Surgical repair of atrial septal defect in patients over 60 years of age. Long-term results.
In order to evaluate results of surgical repair of secundum atrial septal defect (ASD) in patients 60 years of age or older, a review was made of 16 patients who had undergone such operation between January 1964 and December 1974. Before operation eight patients were in functional classification III (New York Heart Association), seven were in class II, and one was in class I. Twelve patients had a left-to-right shunt greater than 3:1. Pulmonary artery systolic pressure was greater than 40 mm Hg in 12 patients and greater than 60 mm Hg in five. Four patients had documented paradoxical emboli and were being treated with Coumadin. Before operation all patients but one were receiving digoxin. Repair was accomplished by direct suture in two patients and Dacron patch graft in 14. No deaths occurred during the postoperative period. Postoperatively, ten patients were in class I, five in class II, and one remained in class III. The hospital stay ranged from eight to 20 days (average 11 days). Two patients died one year and another (at the age of 77) five years after surgery. The remaining 13 patients are alive and well three months to 11 years after surgery.
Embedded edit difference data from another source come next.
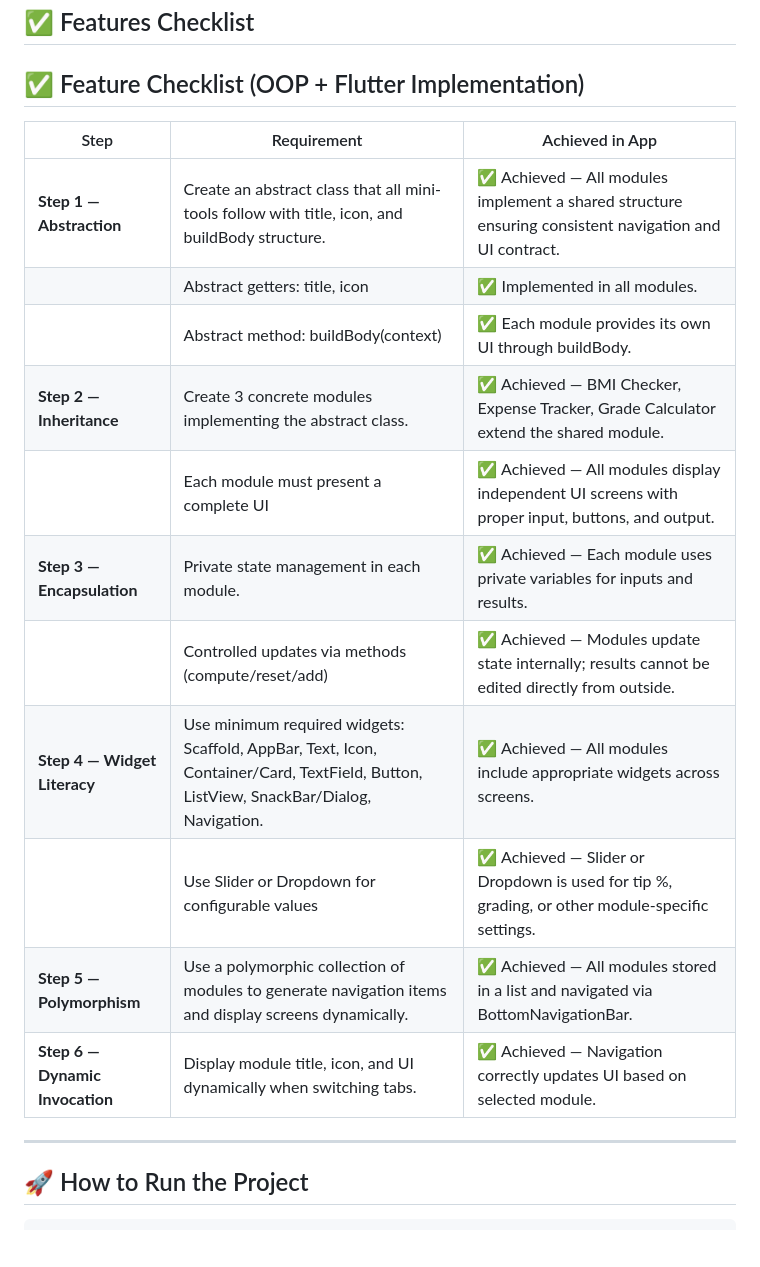
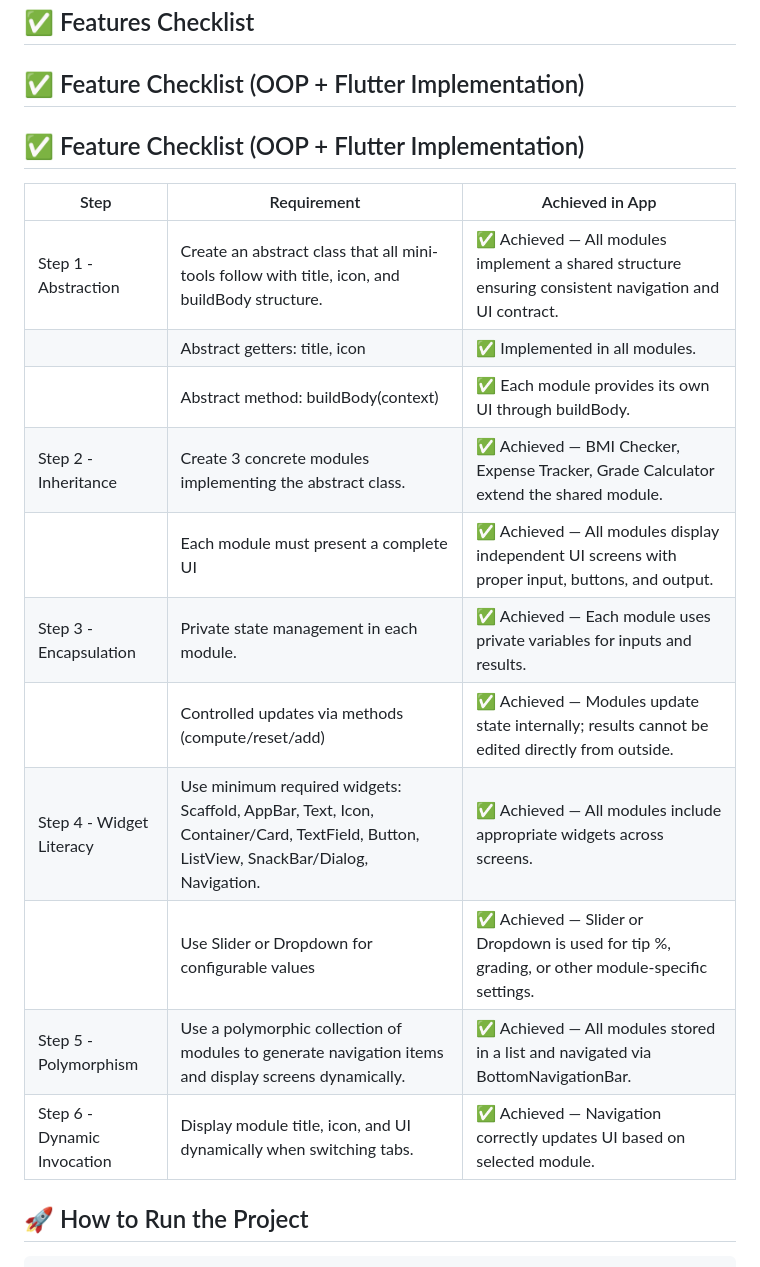
Before and after one commit to GR4C3FR/ADETMidtermBadge, a Markdown page: README.md, the part around the change. GitHub-like rendering; blank space fills up the shorter version.

```diff
--- a/README.md
+++ b/README.md
@@ -35,20 +35,21 @@ The application consists of the following modules:
 ## ✅ Features Checklist
 ## ✅ Feature Checklist (OOP + Flutter Implementation)
 
+## ✅ Feature Checklist (OOP + Flutter Implementation)
+
 | Step | Requirement | Achieved in App |
 |------|------------|----------------|
-| **Step 1 — Abstraction** | Create an abstract class that all mini-tools follow with title, icon, and buildBody structure. | ✅ Achieved — All modules implement a shared structure ensuring consistent navigation and UI contract. |
+| Step 1 - Abstraction | Create an abstract class that all mini-tools follow with title, icon, and buildBody structure. | ✅ Achieved — All modules implement a shared structure ensuring consistent navigation and UI contract. |
 | | Abstract getters: title, icon | ✅ Implemented in all modules. |
 | | Abstract method: buildBody(context) | ✅ Each module provides its own UI through buildBody. |
-| **Step 2 — Inheritance** | Create 3 concrete modules implementing the abstract class. | ✅ Achieved — BMI Checker, Expense Tracker, Grade Calculator extend the shared module. |
+| Step 2 - Inheritance | Create 3 concrete modules implementing the abstract class. | ✅ Achieved — BMI Checker, Expense Tracker, Grade Calculator extend the shared module. |
 | | Each module must present a complete UI | ✅ Achieved — All modules display independent UI screens with proper input, buttons, and output. |
-| **Step 3 — Encapsulation** | Private state management in each module. | ✅ Achieved — Each module uses private variables for inputs and results. |
+| Step 3 - Encapsulation | Private state management in each module. | ✅ Achieved — Each module uses private variables for inputs and results. |
 | | Controlled updates via methods (compute/reset/add) | ✅ Achieved — Modules update state internally; results cannot be edited directly from outside. |
-| **Step 4 — Widget Literacy** | Use minimum required widgets: Scaffold, AppBar, Text, Icon, Container/Card, TextField, Button, ListView, SnackBar/Dialog, Navigation. | ✅ Achieved — All modules include appropriate widgets across screens. |
+| Step 4 - Widget Literacy | Use minimum required widgets: Scaffold, AppBar, Text, Icon, Container/Card, TextField, Button, ListView, SnackBar/Dialog, Navigation. | ✅ Achieved — All modules include appropriate widgets across screens. |
 | | Use Slider or Dropdown for configurable values | ✅ Achieved — Slider or Dropdown is used for tip %, grading, or other module-specific settings. |
-| **Step 5 — Polymorphism** | Use a polymorphic collection of modules to generate navigation items and display screens dynamically. | ✅ Achieved — All modules stored in a list and navigated via BottomNavigationBar. |
-| **Step 6 — Dynamic Invocation** | Display module title, icon, and UI dynamically when switching tabs. | ✅ Achieved — Navigation correctly updates UI based on selected module. |
----
+| Step 5 - Polymorphism | Use a polymorphic collection of modules to generate navigation items and display screens dynamically. | ✅ Achieved — All modules stored in a list and navigated via BottomNavigationBar. |
+| Step 6 - Dynamic Invocation | Display module title, icon, and UI dynamically when switching tabs. | ✅ Achieved — Navigation correctly updates UI based on selected module. |
 
 ## 🚀 How to Run the Project
 
```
We conclude that repair of secundum ASD in patients over the age of 60 is safe, has low morbidity, and produces considerable clinical improvement.
- Copyright © 1976 by American Heart Association